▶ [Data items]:
::::::
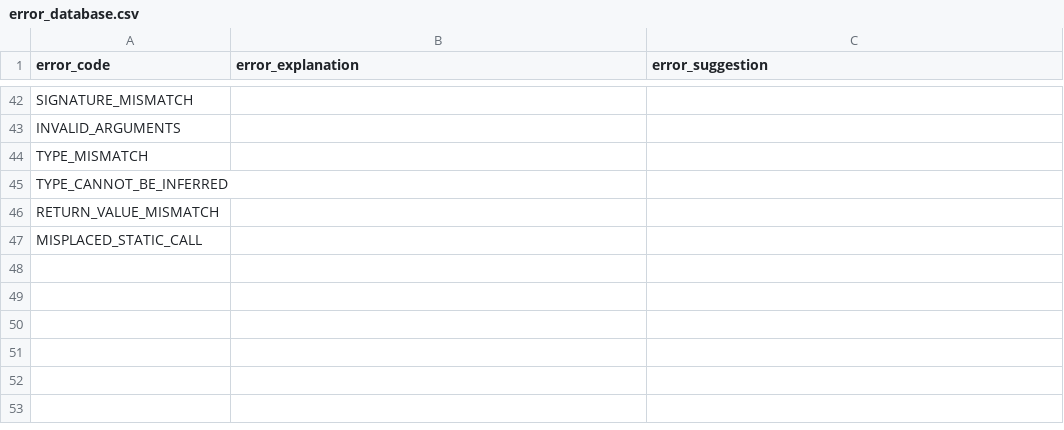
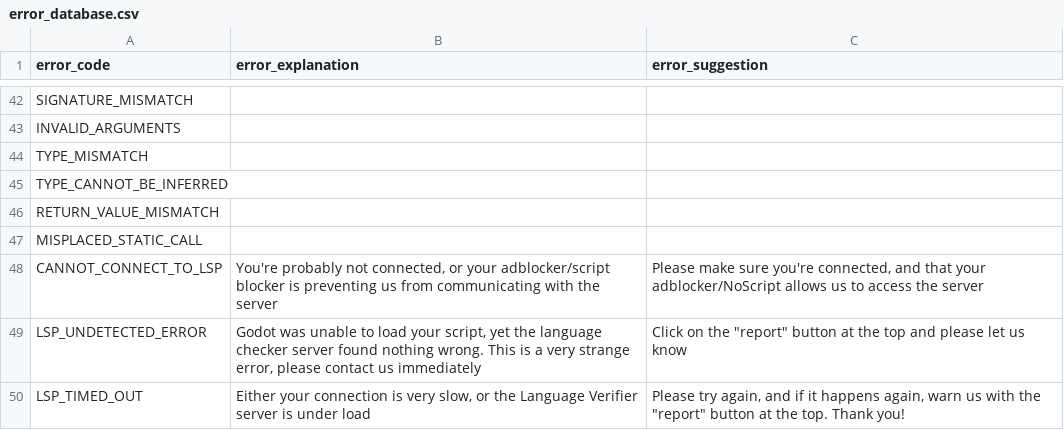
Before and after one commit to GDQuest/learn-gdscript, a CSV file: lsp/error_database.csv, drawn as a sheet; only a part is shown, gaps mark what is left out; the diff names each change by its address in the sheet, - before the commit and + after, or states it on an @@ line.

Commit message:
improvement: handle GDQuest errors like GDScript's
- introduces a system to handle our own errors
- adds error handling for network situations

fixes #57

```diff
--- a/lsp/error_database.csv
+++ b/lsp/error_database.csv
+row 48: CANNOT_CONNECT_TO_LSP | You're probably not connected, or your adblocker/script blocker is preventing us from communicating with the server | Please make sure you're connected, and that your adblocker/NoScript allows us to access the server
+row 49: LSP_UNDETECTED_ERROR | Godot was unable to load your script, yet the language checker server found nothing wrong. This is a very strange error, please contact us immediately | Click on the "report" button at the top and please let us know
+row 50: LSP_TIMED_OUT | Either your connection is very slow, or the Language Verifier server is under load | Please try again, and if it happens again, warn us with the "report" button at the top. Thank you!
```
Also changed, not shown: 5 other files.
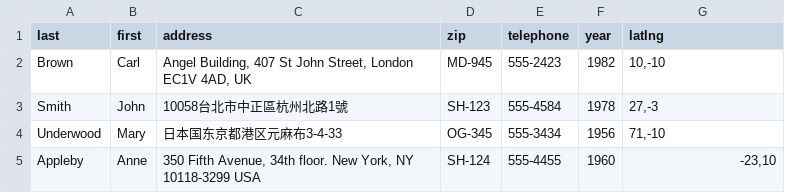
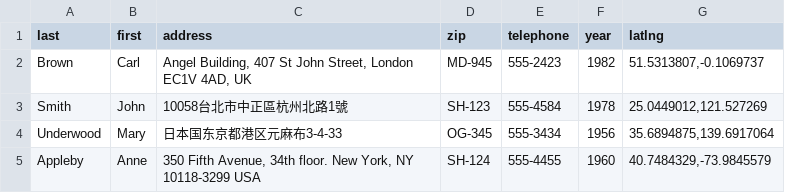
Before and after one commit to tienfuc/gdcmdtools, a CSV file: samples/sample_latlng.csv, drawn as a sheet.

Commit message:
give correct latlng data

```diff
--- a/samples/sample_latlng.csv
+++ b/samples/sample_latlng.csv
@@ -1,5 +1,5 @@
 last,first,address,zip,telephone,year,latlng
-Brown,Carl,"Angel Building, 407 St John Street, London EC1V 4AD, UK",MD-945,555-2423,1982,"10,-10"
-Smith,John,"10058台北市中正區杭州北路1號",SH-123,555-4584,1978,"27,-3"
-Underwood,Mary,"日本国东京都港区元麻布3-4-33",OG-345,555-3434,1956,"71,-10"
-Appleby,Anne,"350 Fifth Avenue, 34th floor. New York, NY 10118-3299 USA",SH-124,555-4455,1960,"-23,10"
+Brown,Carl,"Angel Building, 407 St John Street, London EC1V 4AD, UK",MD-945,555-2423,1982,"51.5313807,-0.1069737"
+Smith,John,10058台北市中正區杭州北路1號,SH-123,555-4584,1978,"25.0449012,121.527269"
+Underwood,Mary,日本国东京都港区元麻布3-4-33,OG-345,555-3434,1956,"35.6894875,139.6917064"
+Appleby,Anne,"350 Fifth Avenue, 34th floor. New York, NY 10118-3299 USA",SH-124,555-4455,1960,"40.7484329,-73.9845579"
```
::::::
▶ [PROBLEM STATEMENT]: If pictures appear among the records, do not carry them over; retype the rest exactly.

▶ [YOUR RESPONSE]:
Before and after one commit to GDQuest/learn-gdscript, a CSV file: lsp/error_database.csv, drawn as a sheet; only a part is shown, gaps mark what is left out; the diff names each change by its address in the sheet, - before the commit and + after, or states it on an @@ line.

Commit message:
improvement: handle GDQuest errors like GDScript's
- introduces a system to handle our own errors
- adds error handling for network situations

fixes #57

```diff
--- a/lsp/error_database.csv
+++ b/lsp/error_database.csv
+row 48: CANNOT_CONNECT_TO_LSP | You're probably not connected, or your adblocker/script blocker is preventing us from communicating with the server | Please make sure you're connected, and that your adblocker/NoScript allows us to access the server
+row 49: LSP_UNDETECTED_ERROR | Godot was unable to load your script, yet the language checker server found nothing wrong. This is a very strange error, please contact us immediately | Click on the "report" button at the top and please let us know
+row 50: LSP_TIMED_OUT | Either your connection is very slow, or the Language Verifier server is under load | Please try again, and if it happens again, warn us with the "report" button at the top. Thank you!
```
Also changed, not shown: 5 other files.
Before and after one commit to tienfuc/gdcmdtools, a CSV file: samples/sample_latlng.csv, drawn as a sheet.

Commit message:
give correct latlng data

```diff
--- a/samples/sample_latlng.csv
+++ b/samples/sample_latlng.csv
@@ -1,5 +1,5 @@
 last,first,address,zip,telephone,year,latlng
-Brown,Carl,"Angel Building, 407 St John Street, London EC1V 4AD, UK",MD-945,555-2423,1982,"10,-10"
-Smith,John,"10058台北市中正區杭州北路1號",SH-123,555-4584,1978,"27,-3"
-Underwood,Mary,"日本国东京都港区元麻布3-4-33",OG-345,555-3434,1956,"71,-10"
-Appleby,Anne,"350 Fifth Avenue, 34th floor. New York, NY 10118-3299 USA",SH-124,555-4455,1960,"-23,10"
+Brown,Carl,"Angel Building, 407 St John Street, London EC1V 4AD, UK",MD-945,555-2423,1982,"51.5313807,-0.1069737"
+Smith,John,10058台北市中正區杭州北路1號,SH-123,555-4584,1978,"25.0449012,121.527269"
+Underwood,Mary,日本国东京都港区元麻布3-4-33,OG-345,555-3434,1956,"35.6894875,139.6917064"
+Appleby,Anne,"350 Fifth Avenue, 34th floor. New York, NY 10118-3299 USA",SH-124,555-4455,1960,"40.7484329,-73.9845579"
```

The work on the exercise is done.